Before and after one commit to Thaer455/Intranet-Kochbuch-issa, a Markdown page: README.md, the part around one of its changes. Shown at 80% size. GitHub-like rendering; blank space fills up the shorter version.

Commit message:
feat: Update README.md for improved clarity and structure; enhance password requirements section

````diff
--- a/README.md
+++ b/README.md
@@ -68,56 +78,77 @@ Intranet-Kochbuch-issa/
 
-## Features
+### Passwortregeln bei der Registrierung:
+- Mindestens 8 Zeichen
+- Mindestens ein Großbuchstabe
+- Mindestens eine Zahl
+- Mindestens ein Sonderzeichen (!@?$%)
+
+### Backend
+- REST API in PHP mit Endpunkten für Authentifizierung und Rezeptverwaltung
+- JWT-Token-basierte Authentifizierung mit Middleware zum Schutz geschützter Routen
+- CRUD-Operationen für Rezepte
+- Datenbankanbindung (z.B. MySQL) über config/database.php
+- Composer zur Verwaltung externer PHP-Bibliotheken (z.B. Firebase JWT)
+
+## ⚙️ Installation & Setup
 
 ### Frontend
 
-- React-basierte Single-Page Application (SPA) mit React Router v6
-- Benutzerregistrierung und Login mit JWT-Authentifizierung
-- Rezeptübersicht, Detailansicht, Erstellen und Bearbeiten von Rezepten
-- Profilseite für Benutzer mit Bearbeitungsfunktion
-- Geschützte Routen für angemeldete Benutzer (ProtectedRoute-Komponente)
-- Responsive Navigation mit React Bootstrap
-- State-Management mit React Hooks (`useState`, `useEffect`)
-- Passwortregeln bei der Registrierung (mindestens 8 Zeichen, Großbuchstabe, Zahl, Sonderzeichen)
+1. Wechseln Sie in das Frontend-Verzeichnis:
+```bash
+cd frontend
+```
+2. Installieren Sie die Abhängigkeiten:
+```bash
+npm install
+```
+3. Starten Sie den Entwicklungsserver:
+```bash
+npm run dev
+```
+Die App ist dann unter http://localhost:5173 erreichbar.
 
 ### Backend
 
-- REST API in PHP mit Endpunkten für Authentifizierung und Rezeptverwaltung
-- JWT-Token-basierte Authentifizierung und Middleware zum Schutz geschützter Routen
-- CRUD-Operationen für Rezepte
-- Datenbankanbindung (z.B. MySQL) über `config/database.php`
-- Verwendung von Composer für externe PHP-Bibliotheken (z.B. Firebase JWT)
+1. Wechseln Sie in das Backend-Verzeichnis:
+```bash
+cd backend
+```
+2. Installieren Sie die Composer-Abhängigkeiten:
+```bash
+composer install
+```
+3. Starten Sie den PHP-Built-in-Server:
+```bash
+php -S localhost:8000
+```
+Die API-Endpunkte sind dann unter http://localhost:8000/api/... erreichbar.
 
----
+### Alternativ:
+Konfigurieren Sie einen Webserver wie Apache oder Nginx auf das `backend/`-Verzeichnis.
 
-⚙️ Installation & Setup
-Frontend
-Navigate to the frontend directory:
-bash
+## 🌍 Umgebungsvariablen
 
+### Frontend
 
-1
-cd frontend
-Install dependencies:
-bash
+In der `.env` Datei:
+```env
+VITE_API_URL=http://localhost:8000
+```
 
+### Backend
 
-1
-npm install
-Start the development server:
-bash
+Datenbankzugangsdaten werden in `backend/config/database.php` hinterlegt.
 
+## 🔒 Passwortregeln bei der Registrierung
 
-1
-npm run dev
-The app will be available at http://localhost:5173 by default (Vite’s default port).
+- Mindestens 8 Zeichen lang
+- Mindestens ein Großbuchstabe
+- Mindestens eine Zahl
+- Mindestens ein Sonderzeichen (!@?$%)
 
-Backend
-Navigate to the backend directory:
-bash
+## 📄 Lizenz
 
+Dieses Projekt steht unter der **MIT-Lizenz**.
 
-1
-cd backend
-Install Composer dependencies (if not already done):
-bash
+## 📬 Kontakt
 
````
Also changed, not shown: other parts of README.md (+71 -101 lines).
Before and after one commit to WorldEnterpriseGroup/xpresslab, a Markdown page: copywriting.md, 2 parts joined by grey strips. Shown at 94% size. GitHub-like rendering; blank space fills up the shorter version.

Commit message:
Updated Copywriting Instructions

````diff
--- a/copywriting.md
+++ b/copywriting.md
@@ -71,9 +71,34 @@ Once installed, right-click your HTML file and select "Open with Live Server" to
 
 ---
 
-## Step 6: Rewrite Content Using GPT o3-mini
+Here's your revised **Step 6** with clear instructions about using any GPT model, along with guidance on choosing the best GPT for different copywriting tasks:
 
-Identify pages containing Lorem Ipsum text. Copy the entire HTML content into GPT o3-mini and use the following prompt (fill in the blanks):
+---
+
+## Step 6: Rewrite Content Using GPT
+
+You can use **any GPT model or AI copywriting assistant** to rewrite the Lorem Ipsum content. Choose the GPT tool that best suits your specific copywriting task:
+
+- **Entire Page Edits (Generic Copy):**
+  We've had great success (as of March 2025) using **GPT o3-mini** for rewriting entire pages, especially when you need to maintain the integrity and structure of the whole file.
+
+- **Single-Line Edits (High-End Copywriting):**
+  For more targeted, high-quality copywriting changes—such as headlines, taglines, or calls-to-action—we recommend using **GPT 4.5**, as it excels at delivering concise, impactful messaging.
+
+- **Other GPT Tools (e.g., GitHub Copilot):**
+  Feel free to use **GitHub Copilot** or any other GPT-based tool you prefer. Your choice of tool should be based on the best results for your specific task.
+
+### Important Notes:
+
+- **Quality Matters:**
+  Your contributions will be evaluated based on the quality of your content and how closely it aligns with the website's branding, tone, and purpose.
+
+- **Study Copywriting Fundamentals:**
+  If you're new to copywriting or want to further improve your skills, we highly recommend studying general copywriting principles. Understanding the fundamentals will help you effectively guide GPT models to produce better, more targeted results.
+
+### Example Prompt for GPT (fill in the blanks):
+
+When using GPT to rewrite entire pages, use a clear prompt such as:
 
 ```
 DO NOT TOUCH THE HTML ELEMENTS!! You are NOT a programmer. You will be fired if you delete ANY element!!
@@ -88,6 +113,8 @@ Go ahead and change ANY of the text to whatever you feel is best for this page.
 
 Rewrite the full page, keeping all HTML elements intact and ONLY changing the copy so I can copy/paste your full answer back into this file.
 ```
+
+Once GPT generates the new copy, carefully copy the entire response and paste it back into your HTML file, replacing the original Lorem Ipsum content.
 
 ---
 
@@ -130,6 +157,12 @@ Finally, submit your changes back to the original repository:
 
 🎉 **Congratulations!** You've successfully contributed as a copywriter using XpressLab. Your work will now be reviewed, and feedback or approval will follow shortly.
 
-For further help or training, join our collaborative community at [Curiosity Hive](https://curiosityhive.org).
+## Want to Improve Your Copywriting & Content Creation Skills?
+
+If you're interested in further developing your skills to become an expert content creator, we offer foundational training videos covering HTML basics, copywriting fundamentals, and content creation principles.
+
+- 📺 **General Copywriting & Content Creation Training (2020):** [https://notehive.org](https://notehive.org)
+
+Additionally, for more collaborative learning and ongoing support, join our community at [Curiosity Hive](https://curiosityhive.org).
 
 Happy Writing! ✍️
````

TASK INSTRUCTIONS: Go through the data and copy each line exactly as it was written.

EXERCISE SOLUTION:
Before and after one commit to Thaer455/Intranet-Kochbuch-issa, a Markdown page: README.md, the part around one of its changes. Shown at 80% size. GitHub-like rendering; blank space fills up the shorter version.

Commit message:
feat: Update README.md for improved clarity and structure; enhance password requirements section

````diff
--- a/README.md
+++ b/README.md
@@ -68,56 +78,77 @@ Intranet-Kochbuch-issa/
 
-## Features
+### Passwortregeln bei der Registrierung:
+- Mindestens 8 Zeichen
+- Mindestens ein Großbuchstabe
+- Mindestens eine Zahl
+- Mindestens ein Sonderzeichen (!@?$%)
+
+### Backend
+- REST API in PHP mit Endpunkten für Authentifizierung und Rezeptverwaltung
+- JWT-Token-basierte Authentifizierung mit Middleware zum Schutz geschützter Routen
+- CRUD-Operationen für Rezepte
+- Datenbankanbindung (z.B. MySQL) über config/database.php
+- Composer zur Verwaltung externer PHP-Bibliotheken (z.B. Firebase JWT)
+
+## ⚙️ Installation & Setup
 
 ### Frontend
 
-- React-basierte Single-Page Application (SPA) mit React Router v6
-- Benutzerregistrierung und Login mit JWT-Authentifizierung
-- Rezeptübersicht, Detailansicht, Erstellen und Bearbeiten von Rezepten
-- Profilseite für Benutzer mit Bearbeitungsfunktion
-- Geschützte Routen für angemeldete Benutzer (ProtectedRoute-Komponente)
-- Responsive Navigation mit React Bootstrap
-- State-Management mit React Hooks (`useState`, `useEffect`)
-- Passwortregeln bei der Registrierung (mindestens 8 Zeichen, Großbuchstabe, Zahl, Sonderzeichen)
+1. Wechseln Sie in das Frontend-Verzeichnis:
+```bash
+cd frontend
+```
+2. Installieren Sie die Abhängigkeiten:
+```bash
+npm install
+```
+3. Starten Sie den Entwicklungsserver:
+```bash
+npm run dev
+```
+Die App ist dann unter http://localhost:5173 erreichbar.
 
 ### Backend
 
-- REST API in PHP mit Endpunkten für Authentifizierung und Rezeptverwaltung
-- JWT-Token-basierte Authentifizierung und Middleware zum Schutz geschützter Routen
-- CRUD-Operationen für Rezepte
-- Datenbankanbindung (z.B. MySQL) über `config/database.php`
-- Verwendung von Composer für externe PHP-Bibliotheken (z.B. Firebase JWT)
+1. Wechseln Sie in das Backend-Verzeichnis:
+```bash
+cd backend
+```
+2. Installieren Sie die Composer-Abhängigkeiten:
+```bash
+composer install
+```
+3. Starten Sie den PHP-Built-in-Server:
+```bash
+php -S localhost:8000
+```
+Die API-Endpunkte sind dann unter http://localhost:8000/api/... erreichbar.
 
----
+### Alternativ:
+Konfigurieren Sie einen Webserver wie Apache oder Nginx auf das `backend/`-Verzeichnis.
 
-⚙️ Installation & Setup
-Frontend
-Navigate to the frontend directory:
-bash
+## 🌍 Umgebungsvariablen
 
+### Frontend
 
-1
-cd frontend
-Install dependencies:
-bash
+In der `.env` Datei:
+```env
+VITE_API_URL=http://localhost:8000
+```
 
+### Backend
 
-1
-npm install
-Start the development server:
-bash
+Datenbankzugangsdaten werden in `backend/config/database.php` hinterlegt.
 
+## 🔒 Passwortregeln bei der Registrierung
 
-1
-npm run dev
-The app will be available at http://localhost:5173 by default (Vite’s default port).
+- Mindestens 8 Zeichen lang
+- Mindestens ein Großbuchstabe
+- Mindestens eine Zahl
+- Mindestens ein Sonderzeichen (!@?$%)
 
-Backend
-Navigate to the backend directory:
-bash
+## 📄 Lizenz
 
+Dieses Projekt steht unter der **MIT-Lizenz**.
 
-1
-cd backend
-Install Composer dependencies (if not already done):
-bash
+## 📬 Kontakt
 
````
Also changed, not shown: other parts of README.md (+71 -101 lines).
Before and after one commit to WorldEnterpriseGroup/xpresslab, a Markdown page: copywriting.md, 2 parts joined by grey strips. Shown at 94% size. GitHub-like rendering; blank space fills up the shorter version.

Commit message:
Updated Copywriting Instructions

````diff
--- a/copywriting.md
+++ b/copywriting.md
@@ -71,9 +71,34 @@ Once installed, right-click your HTML file and select "Open with Live Server" to
 
 ---
 
-## Step 6: Rewrite Content Using GPT o3-mini
+Here's your revised **Step 6** with clear instructions about using any GPT model, along with guidance on choosing the best GPT for different copywriting tasks:
 
-Identify pages containing Lorem Ipsum text. Copy the entire HTML content into GPT o3-mini and use the following prompt (fill in the blanks):
+---
+
+## Step 6: Rewrite Content Using GPT
+
+You can use **any GPT model or AI copywriting assistant** to rewrite the Lorem Ipsum content. Choose the GPT tool that best suits your specific copywriting task:
+
+- **Entire Page Edits (Generic Copy):**
+  We've had great success (as of March 2025) using **GPT o3-mini** for rewriting entire pages, especially when you need to maintain the integrity and structure of the whole file.
+
+- **Single-Line Edits (High-End Copywriting):**
+  For more targeted, high-quality copywriting changes—such as headlines, taglines, or calls-to-action—we recommend using **GPT 4.5**, as it excels at delivering concise, impactful messaging.
+
+- **Other GPT Tools (e.g., GitHub Copilot):**
+  Feel free to use **GitHub Copilot** or any other GPT-based tool you prefer. Your choice of tool should be based on the best results for your specific task.
+
+### Important Notes:
+
+- **Quality Matters:**
+  Your contributions will be evaluated based on the quality of your content and how closely it aligns with the website's branding, tone, and purpose.
+
+- **Study Copywriting Fundamentals:**
+  If you're new to copywriting or want to further improve your skills, we highly recommend studying general copywriting principles. Understanding the fundamentals will help you effectively guide GPT models to produce better, more targeted results.
+
+### Example Prompt for GPT (fill in the blanks):
+
+When using GPT to rewrite entire pages, use a clear prompt such as:
 
 ```
 DO NOT TOUCH THE HTML ELEMENTS!! You are NOT a programmer. You will be fired if you delete ANY element!!
@@ -88,6 +113,8 @@ Go ahead and change ANY of the text to whatever you feel is best for this page.
 
 Rewrite the full page, keeping all HTML elements intact and ONLY changing the copy so I can copy/paste your full answer back into this file.
 ```
+
+Once GPT generates the new copy, carefully copy the entire response and paste it back into your HTML file, replacing the original Lorem Ipsum content.
 
 ---
 
@@ -130,6 +157,12 @@ Finally, submit your changes back to the original repository:
 
 🎉 **Congratulations!** You've successfully contributed as a copywriter using XpressLab. Your work will now be reviewed, and feedback or approval will follow shortly.
 
-For further help or training, join our collaborative community at [Curiosity Hive](https://curiosityhive.org).
+## Want to Improve Your Copywriting & Content Creation Skills?
+
+If you're interested in further developing your skills to become an expert content creator, we offer foundational training videos covering HTML basics, copywriting fundamentals, and content creation principles.
+
+- 📺 **General Copywriting & Content Creation Training (2020):** [https://notehive.org](https://notehive.org)
+
+Additionally, for more collaborative learning and ongoing support, join our community at [Curiosity Hive](https://curiosityhive.org).
 
 Happy Writing! ✍️
````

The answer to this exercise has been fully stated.